It’s a garden that transports you to another world. Dan Hinkley’s world.

Windcliff garden

This gravel road is lined with different types of bamboo, mahonia and many other interesting plants that you’ve likely never seen before.

Windcliff garden

This plant was begging to be touched!

Windcliff garden

This is one of many pods that hang at the entrance door. The detail is exquisite.

Windcliff garden

This smiling face is perfectly placed in a shallow pond.

Dan Hinkley garden

Striking contrast

Windcliff garden

Cactus will grow outdoors here in the Pacific NW in the right microclimate.

Windcliff garden

More contrast

Windcliff garden

Water or moss–which would you choose?

Windcliff garden

Rare and unusual and reptilian

The Agapanthus were not yet in bloom at the time of our visit. To witness them in their full glory is a perfect reason for us to return to Windcliff. If you’ve been to Windcliff, log in to Facebook and let us know in the comments section below what you love most about this garden.

Thanks for reading our blog.  Northwest Construction & Landscape, LLC is a Kitsap County landscaping company that offers landscaping, decorative concrete and lawn maintenance services to homes and businesses across Kitsap and Pierce counties. Subscribe to our monthly newsletter here.

5 Tips to Attract Hummingbirds

Lately, we’ve been thinking a lot about which plants will thrive in a drought resistant garden here in the Pacific Northwest and also attract hummingbirds and other pollinators. There’s nothing quite like the pleasure felt while watching bees happily buzz from bloom to bloom. It’s the very reason some of us garden!

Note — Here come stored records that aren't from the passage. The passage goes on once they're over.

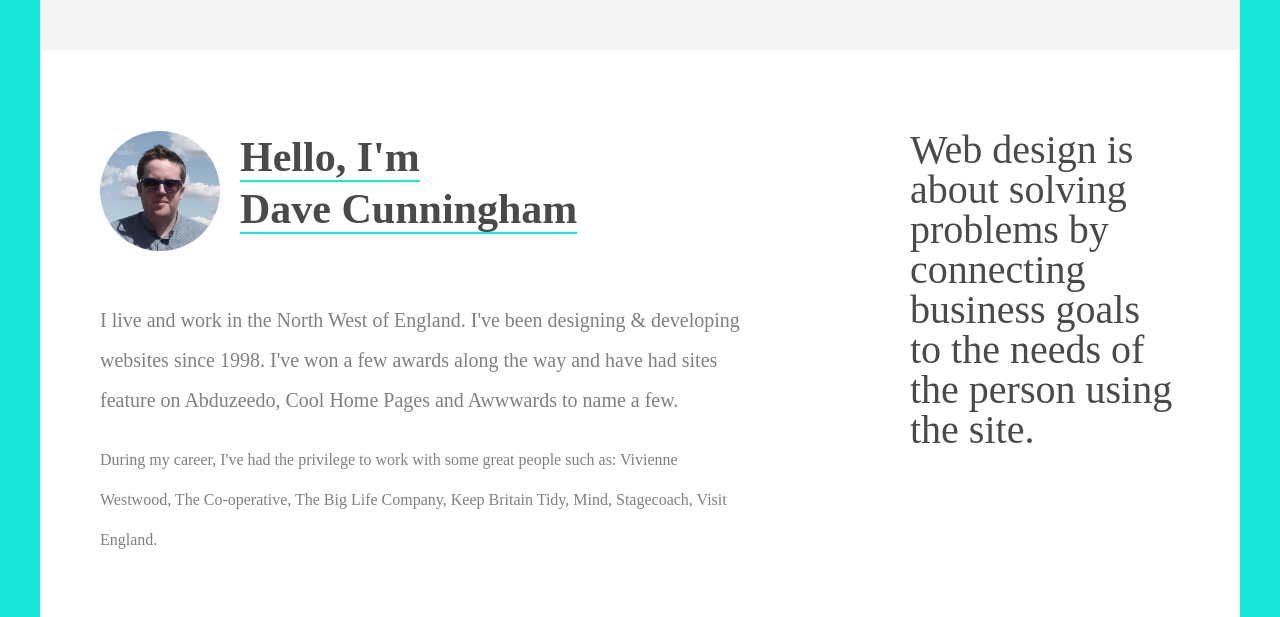
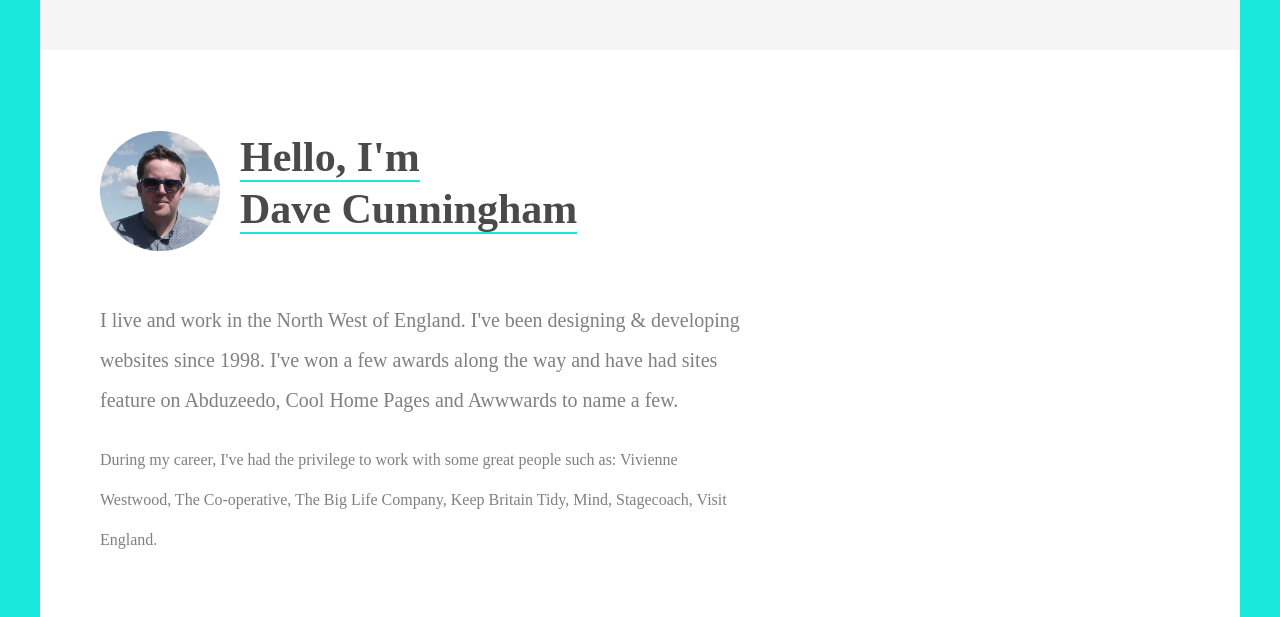
Before and after one commit to davecunningham/davecunningham.github.io, a website: page index.html in a window 1280 px wide. Shown: the part 820-1437 px from the top of the page. Drawn offline with nearby package versions, Linux system fonts and the light colour scheme; a web font is replaced by a local one.

Commit message:
removed quote

```diff
--- a/index.html
+++ b/index.html
@@ -44,9 +44,6 @@
                         During my career, I've had the privilege to work with some great people such as: Vivienne Westwood, The Co-operative, The Big Life Company, Keep Britain Tidy, Mind, Stagecoach, Visit England.
                     </p>
                 </div>
-                <blockquote>
-                    <span>Web design is about solving problems by connecting business goals to the needs of the person using the site.</span>
-                </blockquote>
             </div>
         </main>
         <section class="photo-wrapper cf">
```
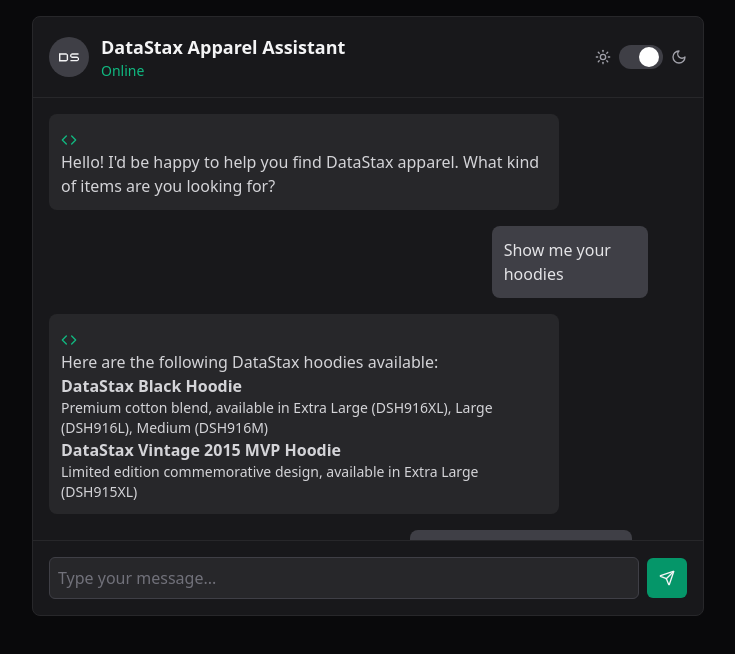
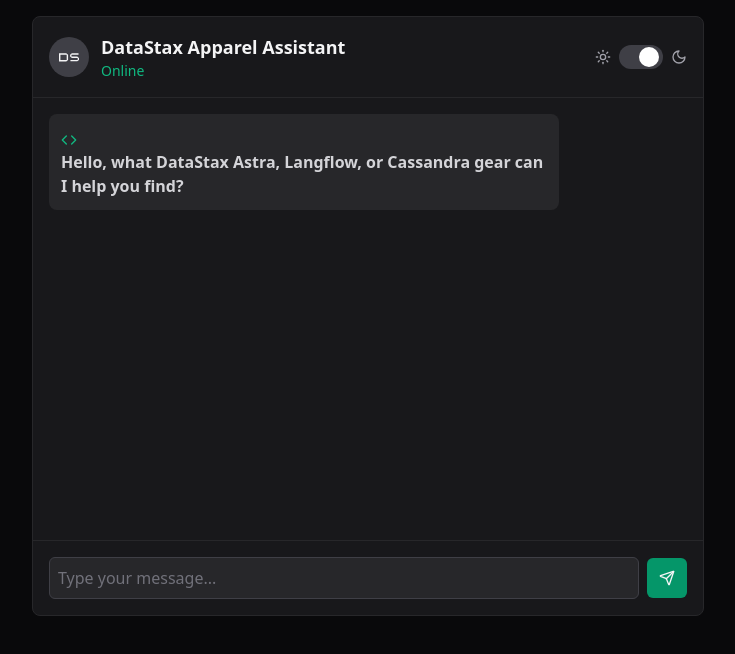
Before and after one commit to aar0np/shoppingassistant-react, a React (Create React App) app: page / in a window 1280 px wide. Shown: the top 654 px of the page, without its empty margins (272-1007 px from the left). Built offline with nearby package versions, Linux system fonts and the light colour scheme.

Commit message:
reverting to a previous version of App.js file to fix button submit issue

```diff
--- a/src/App.js
+++ b/src/App.js
@@ -1,18 +1,38 @@
-import React, { useState } from 'react';
-import { Code, Moon, Sun, Send } from 'lucide-react';
+import React, { useState, useEffect, useRef } from 'react';
+import { Send, Moon, Sun, Code } from 'lucide-react';
 
-const Message = ({ message, isDarkMode }) => {
-  const isAssistant = message.sender === 'assistant';
+const DataStaxLogo = ({ isDarkMode }) => {
+  return (
+    <div className={`w-10 h-10 rounded-full flex items-center justify-center ${
+      isDarkMode ? 'bg-zinc-700' : 'bg-zinc-200'
+    }`}>
+      <svg
+        viewBox="0 0 30 13"
+        className={`w-5 h-5 ${isDarkMode ? 'text-zinc-100' : 'text-zinc-900'}`}
+      >
+        <path
+          fill="currentColor"
+          d="M10.886.864H0v12.272h10.886l2.734-2.122V2.986L10.886.864ZM2.11 2.986h9.4v8.03h-9.4v-8.03ZM29.284 3.075V1h-9.953l-2.703 2.075v2.85L19.331 8h8.674v2.924H17.167V13h10.22l2.703-2.076V8l-2.702-2.075h-8.675v-2.85h10.571Z"
+        />
+      </svg>
+    </div>
+  );
+};
+
+const Message = ({
+  message = {
+    sender: 'assistant',
+    content: ''
+  },
+  isDarkMode = true
+}) => {
+  const isAssistant = message?.sender === 'assistant';
 
   const baseStyles = `
-    rounded-lg p-3 max-w-[80%] ${
-      isAssistant
-        ? isDarkMode
-          ? 'bg-zinc-800 text-zinc-300'
-          : 'bg-white text-zinc-800 border border-zinc-200'
-        : isDarkMode
-          ? 'bg-zinc-700 text-zinc-200'
-          : 'bg-zinc-200 text-zinc-800'
+    rounded-lg p-3 max-w-[80%]
+    ${isDarkMode
+      ? isAssistant ? 'bg-zinc-800 text-zinc-300' : 'bg-zinc-700 text-zinc-200'
+      : isAssistant ? 'bg-white text-zinc-800 border border-zinc-200' : 'bg-zinc-200 text-zinc-800'
     }
   `;
 
@@ -20,18 +40,26 @@
     prose ${isDarkMode ? 'prose-invert' : ''}
     prose-zinc
     max-w-none
+    prose-headings:mb-2 prose-headings:mt-4
     prose-p:my-2
-    prose-p:font-normal
+    prose-pre:bg-zinc-900 prose-pre:text-zinc-100
+    prose-code:text-emerald-500
+    prose-strong:text-emerald-500
+    prose-ul:my-2 prose-ul:list-disc prose-ul:pl-4
+    prose-li:my-0
   `;
 
+  const content = message?.content || '';
+
+  // Format paragraphs with item names in semi-bold
   const formatParagraph = (text) => {
-    if (text.includes('DataStax') && !text.includes('following') && !text.includes('Hello')) {
+    if (text.includes('DataStax') && !text.includes('following')) {
       const [itemName, ...rest] = text.split('\n');
       return (
         <>
           <p className="font-semibold">{itemName}</p>
           {rest.map((line, i) => (
-            <p key={i} className="text-sm">{line}</p>
+            <p key={i}>{line}</p>
           ))}
         </>
       );
@@ -41,13 +69,12 @@
 
   return (
     <div className={`flex ${isAssistant ? 'justify-start' : 'justify-end'}`}>
-      <div>
       <div className={baseStyles}>
         {isAssistant && (
           <Code className="inline-block mr-2 h-4 w-4 text-emerald-500" />
         )}
         <div className={isAssistant ? proseStyles : ''}>
-            {message.content.split('\n\n').map((paragraph, index) => (
+          {content.split('\n\n').map((paragraph, index) => (
             <React.Fragment key={index}>
               {paragraph.trim() && formatParagraph(paragraph)}
               {!paragraph.trim() && <br />}
@@ -56,47 +83,87 @@
         </div>
       </div>
     </div>
-    </div>
   );
 };
 
-const Preview = () => {
-  const [isDarkMode, setIsDarkMode] = useState(true);
-
-  const sampleMessages = [
+const App = () => {
+  const [messages, setMessages] = useState([
     {
       id: 1,
-      sender: 'assistant',
-      content: "Hello! I'd be happy to help you find DataStax apparel. What kind of items are you looking for?"
+      content: "Hello, what DataStax Astra, Langflow, or Cassandra gear can I help you find?",
+      sender: 'assistant'
+    }
+  ]);
+  const [input, setInput] = useState('');
+  const [isDarkMode, setIsDarkMode] = useState(true);
+  const [isTyping, setIsTyping] = useState(false);
+  const scrollAreaRef = useRef(null);
+
+  useEffect(() => {
+    if (scrollAreaRef.current) {
+      scrollAreaRef.current.scrollTop = scrollAreaRef.current.scrollHeight;
+    }
+  }, [messages]);
+
+  const handleSend = async (e) => {
+    e.preventDefault();
+    if (input.trim()) {
+      const newMessage = {
+        id: messages.length + 1,
+        content: input.trim(),
+        sender: 'user'
+      };
+      setMessages([...messages, newMessage]);
+      setInput('');
+
+      // Process message to Langflow
+      setIsTyping(true);
+      await processMessageToLangflow([...messages, newMessage], input.trim());
+    }
+  };
+
+  async function processMessageToLangflow(chatMessages, chatMessage) {
+    let langflowMessage = {
+      input_value: chatMessage,
+      output_type: "chat",
+      input_type: "chat"
+    };
+
+    try {
+      const response = await fetch(process.env.REACT_APP_LANGFLOW_URL, {
+        method: "POST",
+        headers: {
+          "Content-Type": "application/json"
         },
+        body: JSON.stringify(langflowMessage)
+      });
+
+      const data = await response.json();
+      setMessages([
+        ...chatMessages,
         {
-      id: 2,
-      sender: 'user',
-      content: "Show me your hoodies"
-    },
-    {
-      id: 3,
-      sender: 'assistant',
-      content: "Here are the following DataStax hoodies available:\n\nDataStax Black Hoodie\nPremium cotton blend, available in Extra Large (DSH916XL), Large (DSH916L), Medium (DSH916M)\n\nDataStax Vintage 2015 MVP Hoodie\nLimited edition commemorative design, available in Extra Large (DSH915XL)"
-    },
-    {
-      id: 4,
-      sender: 'user',
-      content: "What other clothing do you have?"
-    },
-    {
-      id: 5,
-      sender: 'assistant',
-      content: "We have several other items available:\n\nDataStax Developer Day T-Shirt\nComfortable 100% cotton with the DataStax logo on front and Developer Day design on back. Available in S, M, L, XL\n\nDataStax Apache Cassandra Polo\nPremium breathable fabric with embroidered logo. Available in Black (DSP101) and Navy (DSP102)\n\nDataStax Conference Jacket\nLightweight water-resistant shell with logo patch. Available in unisex sizes S-XXL"
+          id: chatMessages.length + 1,
+          content: data.outputs[0].outputs[0].results.message.data.text,
+          sender: 'assistant'
         }
-  ];
+      ]);
+    } catch (error) {
+      console.error('Error:', error);
+    } finally {
+      setIsTyping(false);
+    }
+  }
 
   return (
     <div className={`min-h-screen w-full flex flex-col items-center p-4 ${
-      isDarkMode ? 'bg-zinc-950 text-zinc-100' : 'bg-zinc-100 text-zinc-900'
+      isDarkMode
+        ? 'bg-zinc-950 text-zinc-100'
+        : 'bg-zinc-100 text-zinc-900'
     }`}>
       <div className={`w-full max-w-2xl h-[600px] flex flex-col rounded-lg overflow-hidden ${
-        isDarkMode ? 'bg-zinc-900 border-zinc-800' : 'bg-white border-zinc-200'
+        isDarkMode
+          ? 'bg-zinc-900 border-zinc-800'
+          : 'bg-white border-zinc-200'
       } border`}>
 
         {/* Header */}
@@ -104,16 +171,7 @@
           isDarkMode ? 'border-zinc-800' : 'border-zinc-200'
         }`}>
           <div className="flex items-center gap-3">
-            <div className={`w-10 h-10 rounded-full flex items-center justify-center ${
-              isDarkMode ? 'bg-zinc-700' : 'bg-zinc-200'
-            }`}>
-              <svg viewBox="0 0 30 13" className={`w-5 h-5 ${isDarkMode ? 'text-zinc-100' : 'text-zinc-900'}`}>
-                <path
-                  fill="currentColor"
-                  d="M10.886.864H0v12.272h10.886l2.734-2.122V2.986L10.886.864ZM2.11 2.986h9.4v8.03h-9.4v-8.03ZM29.284 3.075V1h-9.953l-2.703 2.075v2.85L19.331 8h8.674v2.924H17.167V13h10.22l2.703-2.076V8l-2.702-2.075h-8.675v-2.85h10.571Z"
-                />
-              </svg>
-            </div>
+            <DataStaxLogo isDarkMode={isDarkMode} />
             <div>
               <h2 className={`text-lg font-semibold ${
                 isDarkMode ? 'text-zinc-100' : 'text-zinc-900'
@@ -146,15 +204,27 @@
         {/* Messages Area */}
         <div className={`flex-grow overflow-auto p-4 ${
           isDarkMode ? 'bg-zinc-900' : 'bg-zinc-50'
-        }`}>
+        }`} ref={scrollAreaRef}>
           <div className="space-y-4">
-            {sampleMessages.map((message) => (
+            {messages.map((message) => (
               <Message
                 key={message.id}
                 message={message}
                 isDarkMode={isDarkMode}
               />
             ))}
+            {isTyping && (
+              <div className="flex justify-start">
+                <div className={`rounded-lg p-3 max-w-[80%] ${
+                  isDarkMode
+                    ? 'bg-zinc-800 text-zinc-300'
+                    : 'bg-white text-zinc-800 border border-zinc-200'
+                }`}>
+                  <Code className="inline-block mr-2 h-4 w-4 text-emerald-500" />
+                  Checking stock availability...
+                </div>
+              </div>
+            )}
           </div>
         </div>
 
@@ -162,9 +232,11 @@
         <div className={`p-4 border-t ${
           isDarkMode ? 'border-zinc-800' : 'border-zinc-200'
         }`}>
-          <div className="flex items-center gap-2">
+          <form onSubmit={handleSend} className="flex items-center gap-2">
             <input
               type="text"
+              value={input}
+              onChange={(e) => setInput(e.target.value)}
               placeholder="Type your message..."
               className={`flex-grow p-2 rounded-md focus:outline-none focus:ring-2 focus:ring-emerald-500 ${
                 isDarkMode
@@ -173,16 +245,17 @@
               } border`}
             />
             <button
+              type="submit"
               className="p-3 rounded-md bg-emerald-600 hover:bg-emerald-700 text-zinc-100"
             >
               <Send className="h-4 w-4" />
               <span className="sr-only">Send</span>
             </button>
-          </div>
+          </form>
         </div>
       </div>
     </div>
   );
 };
 
-export default Preview;
+export default App;
```
Lines whose indentation alone changed are shown as unchanged.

Anna's Hummingbird

Anna’s Hummingbird, a species we see here in the Puget Sound. Photo credit Janine Donoho

Last weekend while planting in my mother’s garden I was presented with a moment of pure joy. Within minutes after digging holes for three Penstemon barbatus ‘Red Riding Hood,’ a hummingbird came whizzing by and perched itself on a nearby birch tree, eyeing the plant’s red, tubular flowers. Then it buzzed towards them and feasted on each plant while I looked on with total satisfaction.

Do you want to attract hummingbirds to your garden? If so, then read on. The hum of their wings and the sight of them zipping and weaving is such a joy to experience.

5 tips to attract hummingbirds:

1. Buy more than one feeder. Hummingbirds can be territorial about their food sources. Having multiple small feeders placed far apart from one another may attract more birds to your garden than one large one.

2. Provide nutritional balance. Place your feeders in the vicinity of nectar-producing shrubs, vines and perennials with red, orange or red-orange tubular-shaped blossoms, with bloom times that vary throughout the year. A favorite of ours that’s not red or orange is Salvia guarantica ‘Black and Blue.’ It features striking cobalt-blue flowers, and hummingbirds, bees and butterflies love it.

3. Give them a place to bathe. Place a shallow birdbath or water feature that creates a spray or mist of water near their food source. Rocks or glass stones can be added to a birdbath so that the water isn’t too deep.

4. Consistently clean your feeders. Bacteria and molds that form in feeders can be deadly, so be sure to clean and change the solution at least once a week. When temperatures rise with summer heat, it’s a good idea to clean them every four to five days.

5. Plant native nectar plants nearby. Native plants and hummingbird populations have evolved together over time, and native plants are best adapted to our climate, seasons and soil. Ribes sanguineum (Red Flowering Currant) is a gorgeous, drought-resistant native shrub, and a magnet for hummingbirds and butterflies.

It may take a month or two before hummingbirds make an appearance, but eventually, they’ll come. Log in to Facebook and let us know what you’ve planted in your garden to attract hummingbirds!

Thanks for reading our blog.  Northwest Construction & Landscape, LLC is a Kitsap County landscaping company that offers landscaping, decorative concrete and lawn maintenance services to homes and businesses across Kitsap and Pierce counties. Subscribe to our monthly newsletter here.